"I know it should probably go without saying, but just to et you know- in this seminar, we leave sexist, racist, homophobic, ableist remarks out". We nod in understanding. It's our very first seminar at LSE, in "Gender Theories in the modern world: an interdiscipinary approach". Our professor is named Astrida Neimanis; she's tall, with a friendly face and a funky haircut. There'ssomething very cute, I'd say, in the tone of her voice, her gestures, her way of addressing us.
In groups, we introduce ourselves: we're people from pretty much all over the world, coming from different academic fields, each one of us with eir own fresh perspective. One of us has ended-up studying queer theory because he identifies as queer himself; one of us has been to India and has found hersef surprisingly inspired by a group of Catholic nuns working with young girls; one of us writes a novel. We're confortable sharing our stories with each other and it's fun.

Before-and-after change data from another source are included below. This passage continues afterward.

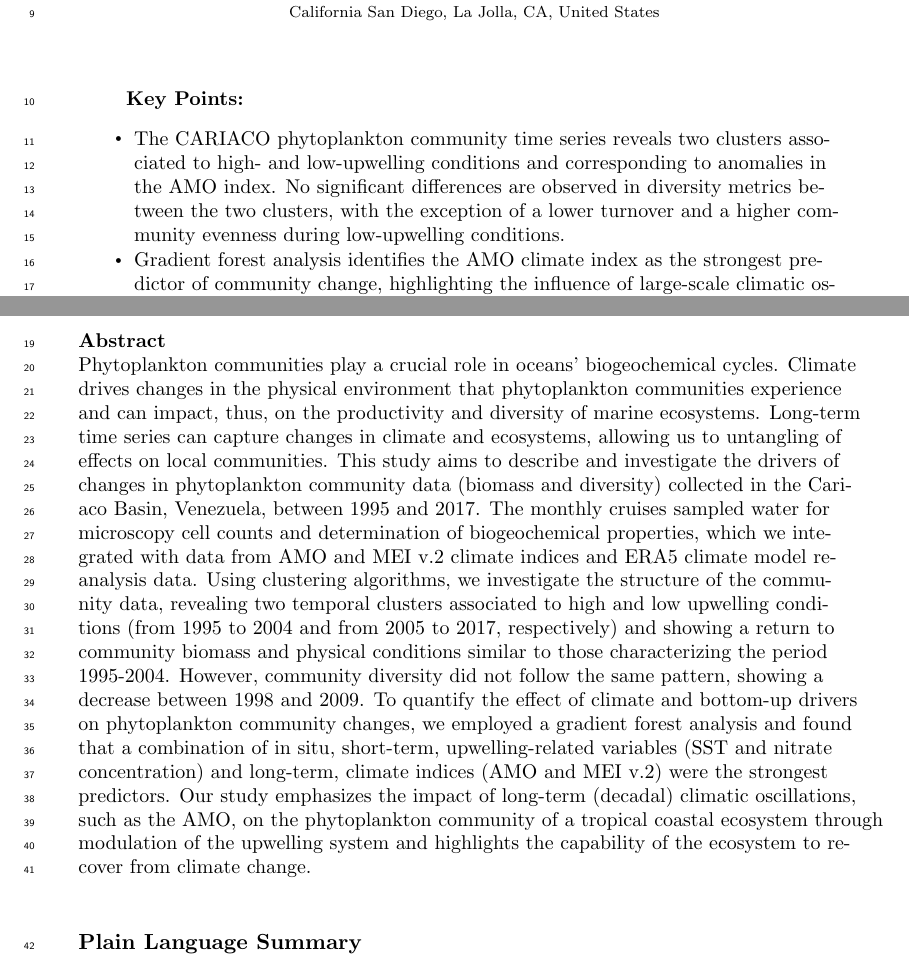
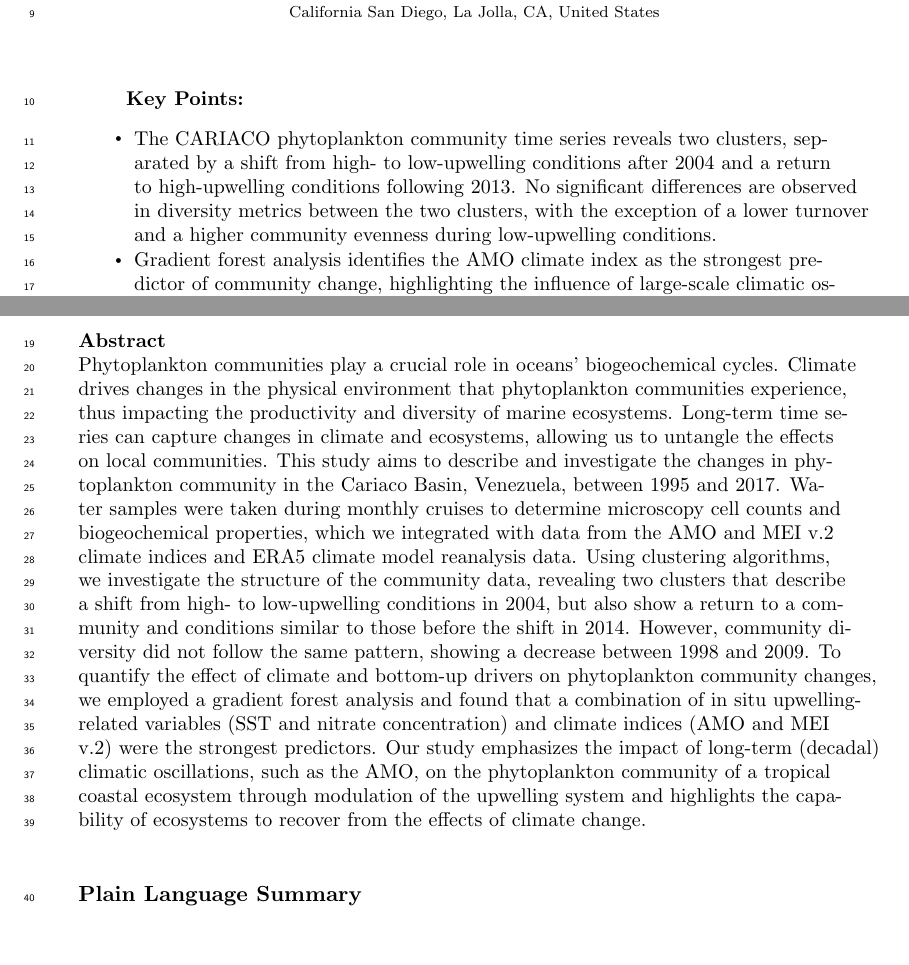
Before and after one commit to ben1post/cariaco_ms2_ovrlf, a LaTeX document (agujournaltemplate.tex): two parts of pages 1 and 2 of 29, joined at a grey line, cut so that both start at the same text. Compiled offline with pdfLaTeX.

Commit message:
Revised Abstract - post Ago 1st Review

```diff
--- a/agujournaltemplate.tex
+++ b/agujournaltemplate.tex
@@ -149,7 +149,7 @@
 % \end{keypoints}
 
 \begin{keypoints}
-\item The CARIACO phytoplankton community time series reveals two clusters associated to high- and low-upwelling conditions and corresponding to anomalies in the AMO index.
+\item The CARIACO phytoplankton community time series reveals two clusters, separated by a shift from high- to low-upwelling conditions after 2004 and a return to high-upwelling conditions following 2013.
 \index No significant differences are observed in diversity metrics between the two clusters, with the exception of a lower turnover and a higher community evenness during low-upwelling conditions.
 \item Gradient forest analysis identifies the AMO climate index as the strongest predictor of community change, highlighting the influence of large-scale climatic oscillations on this tropical coastal ecosystem.
 \end{keypoints}
@@ -176,9 +176,10 @@
 %% \begin{abstract} starts the second page of the manuscript
 
 \begin{abstract}
-Phytoplankton communities play a crucial role in oceans' biogeochemical cycles. Climate drives changes in the physical environment that phytoplankton communities experience and can impact, thus, on the productivity and diversity of marine ecosystems. Long-term time series can capture changes in climate and ecosystems, allowing us to untangling of effects on local communities.
-This study aims to describe and investigate the drivers of changes in  phytoplankton community data (biomass and diversity) collected in the Cariaco Basin, Venezuela, between 1995 and 2017. The monthly cruises sampled water for microscopy cell counts and determination of biogeochemical properties, which we integrated with data from AMO and MEI v.2 climate indices and ERA5 climate model reanalysis data.
-Using clustering algorithms, we investigate the structure of the community data, revealing two temporal clusters associated to high and low upwelling conditions (from 1995 to 2004 and from 2005 to 2017, respectively) and showing a return to community biomass and physical conditions similar to those characterizing the period 1995-2004. However,  community diversity did not follow the same pattern, showing a decrease between 1998 and 2009. To quantify the effect of climate and bottom-up drivers on phytoplankton community changes, we employed a gradient forest analysis and found that a combination of in situ, short-term, upwelling-related variables (SST and nitrate concentration) and long-term, climate indices (AMO and MEI v.2) were the strongest predictors. Our study emphasizes the impact of long-term (decadal) climatic oscillations, such as the AMO, on the phytoplankton community of a tropical coastal ecosystem through modulation of the upwelling system and highlights the capability of the ecosystem to recover from climate change.
+Phytoplankton communities play a crucial role in oceans' biogeochemical cycles. Climate drives changes in the physical environment that phytoplankton communities experience, thus impacting the productivity and diversity of marine ecosystems. Long-term time series can capture changes in climate and ecosystems, allowing us to untangle the effects on local communities.
+This study aims to describe and investigate the changes in phytoplankton community in the Cariaco Basin, Venezuela, between 1995 and 2017. Water samples were taken during monthly cruises to determine microscopy cell counts and biogeochemical properties, which we integrated with data from the AMO and MEI v.2 climate indices and ERA5 climate model reanalysis data.
+Using clustering algorithms, we investigate the structure of the community data, revealing two clusters that describe a shift from high- to low-upwelling conditions in 2004, but also show a return to a community and conditions similar to those before the shift in 2014.
+However,  community diversity did not follow the same pattern, showing a decrease between 1998 and 2009. To quantify the effect of climate and bottom-up drivers on phytoplankton community changes, we employed a gradient forest analysis and found that a combination of in situ upwelling-related variables (SST and nitrate concentration) and climate indices (AMO and MEI v.2) were the strongest predictors. Our study emphasizes the impact of long-term (decadal) climatic oscillations, such as the AMO, on the phytoplankton community of a tropical coastal ecosystem through modulation of the upwelling system and highlights the capability of ecosystems to recover from the effects of climate change.
 
 \end{abstract}
 
```
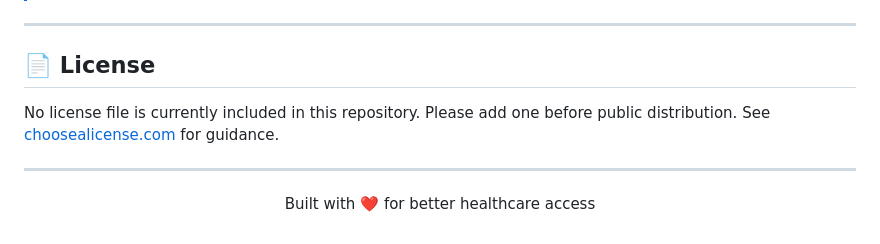
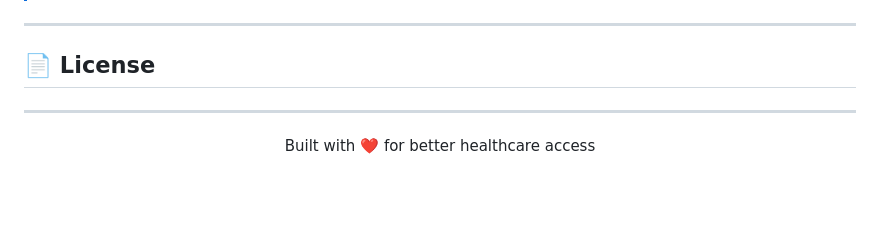
Before and after one commit to Asjad-ux/medizy, a Markdown page: README.md, the part around the change. GitHub-like rendering; blank space fills up the shorter version.

```diff
--- a/README.md
+++ b/README.md
@@ -344,7 +344,7 @@ Contributions, issues, and feature requests are welcome.
 
 ## 📄 License
 
-No license file is currently included in this repository. Please add one before public distribution. See [choosealicense.com](https://choosealicense.com) for guidance.
+
 
 ---
 
```
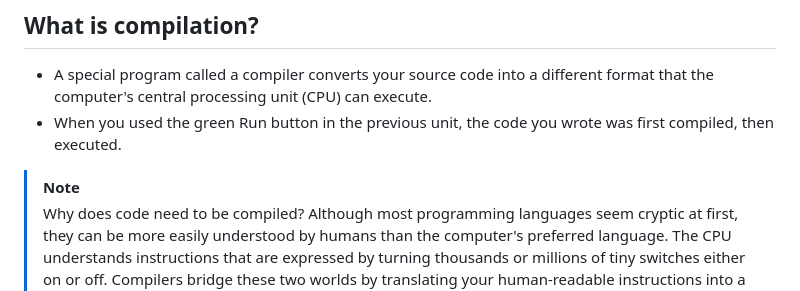
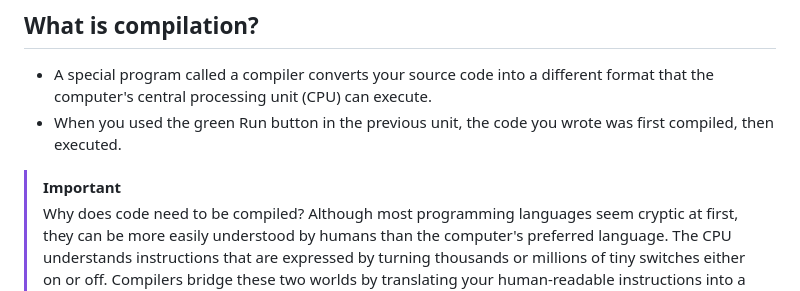
Before and after one commit to AVidhanR/LearnBuildGrow, a Markdown page: c_sharp/COMMON_KNOWLEDGE.md, the part around the change. Rendered like a GitHub page.

```diff
--- a/c_sharp/COMMON_KNOWLEDGE.md
+++ b/c_sharp/COMMON_KNOWLEDGE.md
@@ -9,7 +9,7 @@ At this point, a developer can update and change the code, but the computer can'
 - A special program called a compiler converts your source code into a different format that the computer's central processing unit (CPU) can execute.
 - When you used the green Run button in the previous unit, the code you wrote was first compiled, then executed.
 
-> [!NOTE]
+> [!IMPORTANT]
 > Why does code need to be compiled? Although most programming languages seem cryptic at first, they can be more easily understood by humans than the computer's preferred language.
 > The CPU understands instructions that are expressed by turning thousands or millions of tiny switches either on or off.
 > Compilers bridge these two worlds by translating your human-readable instructions into a computer-understandable set of instructions.
```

For 10 weeks so far, Astrida's seminars have been our very own dashboard for playing with ideas, for asking deep questions and having a lot of fun coming up with radically different answers- all in the spirit of leaving the discussion at east just a bit smarter than upon entering it. Take, for example, the idea of gender as a social construct being distinct from biological sex- but isn't what we define as "biological sex" also socially constructed? Can gay marriage be liberating for straight women? Are anti-racial discrimination ads presenting succesful/socially integrated members of racia minorities underrmining or reinforcing racist stereotypes? And by the way, if I'm writing a paper quoting an author who was legally and officially male in the 80's (Robert Connell) but then had a sex change and became Raewin Connell, do I reffer to said author in the 80's as "he" or "she"? (To this one, Astrida said I should think of the politics of gender and come up with my own solution.) The questions are always open and the answers are multiple- at times clashing hard, but always in good spirit.
I see a news flash video on youtube about a mayor in Romania being fined for building a freakin' concrete wall around the area where a community of poor Gypsies are living. I dare to make a comment about rampant racism in Romania, and I get called "idiot" and "left-wing loon" by the same people who claim that "all gypsies are scum, they should be deported to India". Same person about me: "She's a *female* philosophy student and that explains it". The guy I'm working with says that "Gypsies refuse to be human beings" and scoffs at the idea that it's maybe the society that doesn't treat them as humans, because you know, the only reason why someone would be dirt-poor in our very fair society is because they outright refuse to live a decent life. He wouldn't haear any of my counterarguments. We argue fiercely about it- that kind of argument no one really gains anything from. My housemate mentions his friends are going for a week in Thailand "to get laid"; I'm tempted to say something about cutural stereotyping or the eploitation of women, but I bite my tongue. I ask another housemate something about the washing machine and he goes like : "How woud I know? I'm a man".I've lost count of the number of peope who, in the context of discussing sexual orientation, use "normal" as a synonim for "heteroseual". Again on the net, I comment about a transgender person (who has been identifying as female for a long time) and reffer to the person as "she"; next commenter says : "Why do you refer to him as she? He's a man". "Freaks like that are mentally ill" soon follows.
I love to debate; I love countering arguments with arguments and I think I'm pretty good at it. But I've never really knew how to respond to non-arguments; to prejudiced statements. Either I offer arguments- which the perpetrator dismisses, most of the time with a profanity; or I get emotional, and then I'm "over-sensitive"; or, even though I end-up feeling guilty about it, I say nothing, because I know I'm not in Astrida's seminar anymore.